There are many kinds of probiotic bacteria – included in food products such as yogurt – and their health benefits vary by type and quantityCheck out the dairy aisle of any major grocery store and you may think you’ve stumbled into a pharmacy. A growing number of yoghurt companies are promoting the ability of their products to aid digestion, boost brain development and strengthen the immune system through the addition of probiotics.
Some yoghurt brands have even started boasting the inclusion of docosahexaenoic acid, more commonly known as DHA, an omega-3 fatty acid associated with helping normal brain development.
The probiotic trend has proven so popular that the live micro-organisms can now be found in a wide range of products, including frozen yoghurt, beverages and cereal.
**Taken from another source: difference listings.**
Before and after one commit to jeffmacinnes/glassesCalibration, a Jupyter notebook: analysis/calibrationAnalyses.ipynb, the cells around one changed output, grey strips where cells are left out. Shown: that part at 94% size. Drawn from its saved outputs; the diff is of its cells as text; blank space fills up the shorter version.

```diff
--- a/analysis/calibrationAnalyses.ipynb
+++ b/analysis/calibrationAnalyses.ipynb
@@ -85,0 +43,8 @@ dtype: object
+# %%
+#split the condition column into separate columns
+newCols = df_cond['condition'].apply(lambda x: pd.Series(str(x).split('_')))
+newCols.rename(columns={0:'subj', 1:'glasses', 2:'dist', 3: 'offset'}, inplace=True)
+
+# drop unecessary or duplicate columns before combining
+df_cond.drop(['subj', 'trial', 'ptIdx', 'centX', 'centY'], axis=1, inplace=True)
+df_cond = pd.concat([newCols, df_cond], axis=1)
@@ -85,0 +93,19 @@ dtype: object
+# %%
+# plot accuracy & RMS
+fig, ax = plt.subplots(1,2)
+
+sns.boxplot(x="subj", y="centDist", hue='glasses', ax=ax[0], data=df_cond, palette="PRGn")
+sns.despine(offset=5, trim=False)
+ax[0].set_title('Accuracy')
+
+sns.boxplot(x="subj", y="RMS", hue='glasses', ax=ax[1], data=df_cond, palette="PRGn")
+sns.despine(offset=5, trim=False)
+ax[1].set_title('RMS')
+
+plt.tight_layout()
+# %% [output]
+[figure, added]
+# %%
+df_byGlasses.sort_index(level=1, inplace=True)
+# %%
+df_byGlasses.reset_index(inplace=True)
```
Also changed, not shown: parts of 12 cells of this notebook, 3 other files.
But the credibility of health claims accompanying probiotic-infused foods suffered a blow last week when yoghurt giant Dannon Co. Inc., agreed to make labelling changes and set up a fund of US$35 million to pay back customers who purchased Activia and DanActive products for their perceived health benefits.
The agreement was part of a settlement reached in a lawsuit launched against the company in the United States.
While the company said it did not admit any wrongdoing and stood by the scientific credibility of its products, some say it’s valid to question the health assertions trumpeted by yoghurt makers and other food manufacturers.
A major part of the problem is that the popularity of probiotics among consumers has attracted companies that may not have invested in research to prove their products have a health benefit, said John Bienenstock, professor of medicine and pathology at McMaster University in Hamilton.
‘There’s people jumping on the bandwagon and I think that’s the problem that we’ve got,’ said Dr. Bienenstock, who is also director of the Brain-Body Institute at St. Joseph’s Health Care.
Probiotics are live micro-organisms, or bacteria, that can deliver potential health benefits when consumed in adequate amounts, according to the World Health Organisation. Research has shown that probiotics may help reduce urinary-tract infections and stomach discomfort, and boost the immune system of some individuals.
But there are many types of probiotic bacteria, and their health benefits vary. That means the benefits offered by foods infused with probiotics depend largely on the type, amount and combination added to a particular product – information that is often difficult to find or understand by consumers, said Wayne Miller, associate scientist at the Canadian Research and Development Centre for Probiotics.
‘Not all probiotics are the same,’ Dr. Miller said. ‘There’s lots of promising research out there but I think we’re hampered by the fact there’s a lot of products out there that are called probiotic that don’t have any research behind them.’
Many companies add probiotics to their products that haven’t been fully studied or analysed to determine what, if any, health benefit they offer, Dr. Miller said.
He said there are signs to help consumers determine which may be the better probiotic yoghurt. He advised consumers to choose types of yoghurt that list the specific probiotic bacteria used in the product.
He also recommended going on the company’s website or directly requesting scientific material that can back up health statements. Or consumers could consult with a family doctor who may be able to tell them if the evidence supporting certain probiotics exists.